Another report was issued this week, entitled ‘Leadership and engagement for improvement in the NHS: Together we can‘, this one from the industry think-tank The King’s Fund. The culmination of a year-long review has found that as well as abandoning a leadership style driven by targets, healthcare outcomes are improved when there is a focus on getting staff and patients involved in how care is delivered.

The report makes the case for engaging staff, patients and boards and for building relationships across systems of care. Building on the work of The King’s Fund’s 2011 Leadership Commission, the 2012 review has taken evidence from a number of national and international experts. Their evidence makes a compelling case for leadership and engagement:

  • Organisations whose staff are engaged deliver a better patient experience, fewer errors and higher staff morale.
  • Engaging patients in their care can ensure that care is more appropriate and improve outcomes.
  • Increasing recognition of the importance of integrated care requires leaders to be effective across systems, both within and outside the NHS.

Stifling productivity and rationing

More evidence emerged this week that targets are stifling productivity. GP’s issued a stark warning that as the NHS continues in its quest to make its £20bn cost savings, patients are suffering as a consequence and waiting times for operations are getting longer.

Reported on the BBC and speaking ahead of the BMA’s Local Medical Committee Conference this week, Dr Richard Vautrey, deputy chairman of the BMA’s GPs committee, said: “Most people understand the NHS is not a bottomless pit and there are limitations to what can be done.

“But GPs are increasingly getting worried about rationing. There are huge variations in what can and can’t be provided from place to place.

“We are also seeing more restrictions on when we can refer patients. It means people needing things such as hip and knee replacements wait longer and suffer unnecessarily.”

Health minister Lord Howe retorted saying: “Last year we made it clear that it is unacceptable for the NHS to impose blanket bans for treatment on the basis of costs.

“That is why we banned primary care trusts from putting caps on the number of people who could have certain operations and from imposing minimum waiting times.”
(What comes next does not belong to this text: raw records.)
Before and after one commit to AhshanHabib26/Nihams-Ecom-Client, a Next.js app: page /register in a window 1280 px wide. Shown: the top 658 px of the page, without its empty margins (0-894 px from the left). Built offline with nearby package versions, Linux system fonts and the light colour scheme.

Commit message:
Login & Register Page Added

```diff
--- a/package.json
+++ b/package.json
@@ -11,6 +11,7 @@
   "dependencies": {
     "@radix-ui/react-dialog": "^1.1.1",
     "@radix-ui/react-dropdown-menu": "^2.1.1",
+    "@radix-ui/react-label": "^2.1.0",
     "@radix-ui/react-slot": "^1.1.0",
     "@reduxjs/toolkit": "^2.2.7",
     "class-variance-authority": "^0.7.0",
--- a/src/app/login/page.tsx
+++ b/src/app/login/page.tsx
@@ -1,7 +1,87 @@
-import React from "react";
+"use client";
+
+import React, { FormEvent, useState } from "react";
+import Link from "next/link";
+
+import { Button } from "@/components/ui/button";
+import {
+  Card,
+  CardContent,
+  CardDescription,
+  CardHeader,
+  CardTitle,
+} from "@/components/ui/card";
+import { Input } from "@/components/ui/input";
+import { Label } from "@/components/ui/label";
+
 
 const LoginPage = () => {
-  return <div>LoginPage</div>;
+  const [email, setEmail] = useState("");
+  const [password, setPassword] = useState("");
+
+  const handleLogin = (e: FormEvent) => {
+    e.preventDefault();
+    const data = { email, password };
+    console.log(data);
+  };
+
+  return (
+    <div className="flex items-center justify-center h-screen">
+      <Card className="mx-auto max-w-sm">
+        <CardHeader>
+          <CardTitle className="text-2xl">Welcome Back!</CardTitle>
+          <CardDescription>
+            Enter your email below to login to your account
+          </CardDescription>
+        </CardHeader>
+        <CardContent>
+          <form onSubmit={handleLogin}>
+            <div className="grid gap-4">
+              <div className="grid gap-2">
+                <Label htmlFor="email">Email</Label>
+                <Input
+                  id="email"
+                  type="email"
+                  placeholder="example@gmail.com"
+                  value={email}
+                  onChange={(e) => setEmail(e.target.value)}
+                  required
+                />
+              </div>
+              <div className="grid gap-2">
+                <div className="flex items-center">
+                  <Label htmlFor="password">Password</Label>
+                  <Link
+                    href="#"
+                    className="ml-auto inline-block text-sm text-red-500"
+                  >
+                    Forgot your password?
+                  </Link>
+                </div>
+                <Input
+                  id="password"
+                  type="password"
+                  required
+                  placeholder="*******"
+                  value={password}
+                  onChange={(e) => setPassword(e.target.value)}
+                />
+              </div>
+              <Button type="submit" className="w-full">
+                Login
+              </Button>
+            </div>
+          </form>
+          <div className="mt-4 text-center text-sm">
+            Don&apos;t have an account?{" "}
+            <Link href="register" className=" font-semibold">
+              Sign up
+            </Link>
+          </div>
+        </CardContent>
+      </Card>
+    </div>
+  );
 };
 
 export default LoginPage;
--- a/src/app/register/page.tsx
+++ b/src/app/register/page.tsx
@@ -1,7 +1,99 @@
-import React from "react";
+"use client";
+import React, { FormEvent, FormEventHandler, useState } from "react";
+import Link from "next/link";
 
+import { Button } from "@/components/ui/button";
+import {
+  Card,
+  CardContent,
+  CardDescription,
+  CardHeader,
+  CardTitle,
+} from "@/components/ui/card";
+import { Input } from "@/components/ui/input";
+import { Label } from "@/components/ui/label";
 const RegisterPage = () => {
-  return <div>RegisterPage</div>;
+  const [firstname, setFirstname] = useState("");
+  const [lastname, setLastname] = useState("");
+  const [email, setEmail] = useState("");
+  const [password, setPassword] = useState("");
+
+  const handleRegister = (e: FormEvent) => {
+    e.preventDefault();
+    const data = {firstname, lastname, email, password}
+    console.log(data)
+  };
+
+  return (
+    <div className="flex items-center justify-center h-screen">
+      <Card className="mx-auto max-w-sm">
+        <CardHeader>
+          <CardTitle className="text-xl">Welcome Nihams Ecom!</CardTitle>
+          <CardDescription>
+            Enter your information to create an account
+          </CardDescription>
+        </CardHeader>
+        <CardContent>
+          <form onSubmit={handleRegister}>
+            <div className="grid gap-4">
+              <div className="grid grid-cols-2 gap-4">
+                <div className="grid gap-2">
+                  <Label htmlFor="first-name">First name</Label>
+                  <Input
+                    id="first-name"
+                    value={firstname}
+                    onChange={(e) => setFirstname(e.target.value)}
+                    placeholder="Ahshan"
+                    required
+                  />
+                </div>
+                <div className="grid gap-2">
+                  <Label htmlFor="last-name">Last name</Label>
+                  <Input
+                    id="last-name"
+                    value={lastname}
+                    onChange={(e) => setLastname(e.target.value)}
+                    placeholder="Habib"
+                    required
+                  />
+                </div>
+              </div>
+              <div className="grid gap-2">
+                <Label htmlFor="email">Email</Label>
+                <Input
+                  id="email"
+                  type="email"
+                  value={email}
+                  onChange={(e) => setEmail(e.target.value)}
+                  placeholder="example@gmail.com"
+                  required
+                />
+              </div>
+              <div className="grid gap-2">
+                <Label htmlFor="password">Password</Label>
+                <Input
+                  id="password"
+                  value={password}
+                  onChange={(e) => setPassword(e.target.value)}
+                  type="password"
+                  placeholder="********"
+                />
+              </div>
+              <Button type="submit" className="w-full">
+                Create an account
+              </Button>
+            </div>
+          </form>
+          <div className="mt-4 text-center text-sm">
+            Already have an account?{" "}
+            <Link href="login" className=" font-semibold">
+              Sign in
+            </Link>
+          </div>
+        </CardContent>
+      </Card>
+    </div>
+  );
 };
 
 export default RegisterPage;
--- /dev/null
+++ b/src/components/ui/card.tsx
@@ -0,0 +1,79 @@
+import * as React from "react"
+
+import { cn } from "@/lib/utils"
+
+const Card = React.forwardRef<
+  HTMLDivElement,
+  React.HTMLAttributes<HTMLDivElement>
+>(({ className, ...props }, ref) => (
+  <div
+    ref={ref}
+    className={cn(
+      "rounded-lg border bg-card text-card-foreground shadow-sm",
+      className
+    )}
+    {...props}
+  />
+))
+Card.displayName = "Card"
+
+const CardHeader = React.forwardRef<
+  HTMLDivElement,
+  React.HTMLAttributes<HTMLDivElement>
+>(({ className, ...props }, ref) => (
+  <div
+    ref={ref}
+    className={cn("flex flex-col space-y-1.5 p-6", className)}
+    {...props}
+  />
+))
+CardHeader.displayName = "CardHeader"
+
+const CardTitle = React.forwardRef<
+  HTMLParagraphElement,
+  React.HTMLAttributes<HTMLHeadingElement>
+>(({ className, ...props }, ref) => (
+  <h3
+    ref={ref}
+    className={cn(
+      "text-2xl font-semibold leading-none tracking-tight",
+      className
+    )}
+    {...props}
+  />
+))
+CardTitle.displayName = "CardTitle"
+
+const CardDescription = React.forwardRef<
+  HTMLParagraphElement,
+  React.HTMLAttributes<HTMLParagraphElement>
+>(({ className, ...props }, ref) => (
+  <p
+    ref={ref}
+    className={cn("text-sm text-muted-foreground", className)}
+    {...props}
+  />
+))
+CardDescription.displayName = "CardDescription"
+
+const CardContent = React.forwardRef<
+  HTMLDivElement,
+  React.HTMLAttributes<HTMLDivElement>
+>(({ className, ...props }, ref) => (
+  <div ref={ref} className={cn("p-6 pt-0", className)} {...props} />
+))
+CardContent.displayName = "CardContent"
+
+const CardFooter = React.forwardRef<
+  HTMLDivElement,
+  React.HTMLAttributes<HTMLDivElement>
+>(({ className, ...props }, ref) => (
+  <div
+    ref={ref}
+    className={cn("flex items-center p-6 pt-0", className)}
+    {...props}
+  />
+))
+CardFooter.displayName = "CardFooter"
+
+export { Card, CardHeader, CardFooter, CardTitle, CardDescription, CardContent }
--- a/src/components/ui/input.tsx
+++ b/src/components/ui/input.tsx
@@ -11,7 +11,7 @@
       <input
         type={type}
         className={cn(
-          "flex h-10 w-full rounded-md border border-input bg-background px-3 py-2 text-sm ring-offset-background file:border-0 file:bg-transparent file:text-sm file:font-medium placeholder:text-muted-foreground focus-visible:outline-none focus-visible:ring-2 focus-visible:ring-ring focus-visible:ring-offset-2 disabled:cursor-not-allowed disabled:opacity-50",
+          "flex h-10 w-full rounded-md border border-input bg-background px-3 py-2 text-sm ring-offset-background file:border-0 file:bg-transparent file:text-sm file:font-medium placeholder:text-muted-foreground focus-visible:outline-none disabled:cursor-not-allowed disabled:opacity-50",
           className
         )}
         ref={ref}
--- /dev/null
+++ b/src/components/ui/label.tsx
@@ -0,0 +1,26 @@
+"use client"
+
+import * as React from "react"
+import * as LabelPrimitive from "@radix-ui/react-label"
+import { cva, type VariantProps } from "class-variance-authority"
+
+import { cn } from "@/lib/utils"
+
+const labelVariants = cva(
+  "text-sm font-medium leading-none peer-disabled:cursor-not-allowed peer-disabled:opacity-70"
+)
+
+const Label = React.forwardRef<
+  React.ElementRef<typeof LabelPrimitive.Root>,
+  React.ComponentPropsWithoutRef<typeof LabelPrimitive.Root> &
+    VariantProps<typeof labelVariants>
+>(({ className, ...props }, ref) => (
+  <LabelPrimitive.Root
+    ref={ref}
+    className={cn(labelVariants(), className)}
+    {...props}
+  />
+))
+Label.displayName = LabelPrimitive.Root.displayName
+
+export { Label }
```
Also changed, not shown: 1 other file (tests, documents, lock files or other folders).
UK hospitals can ruin your health!

It appears Jamie Oliver could be required to help in our hospitals as well as our schools! International online broadcaster RT reported how being sent to a hospital in the UK could ruin your health, on account of the fact that three quarters of fast food meals are healthier than the food that is being served in our British hospitals!

The study conducted by the Sustain campaign group found that the food served in NHS hospitals contains 60 percent more salt than an average burger. One curry portion served to patients had six times more fat than a KFC Zinger Burger with fries. After examining 25 meals from the NHS Supply Chain, a portion of pasta has over three times a person’s total daily-recommended saturated fat intake and twice the salt limit.

The study further says that over 82,000 meals are binned each day, despite massive government spending of £50m in the last decade. The Campaign for Better Hospital Food is demanding that the government introduce compulsory minimum food standards into the NHS.

In light of these results, the NHS has issued an apology stating: “There’s no excuse for any hospital offering poor quality food.” However, they have stressed that it is up to hospitals to cater to the needs of their patients.

News in brief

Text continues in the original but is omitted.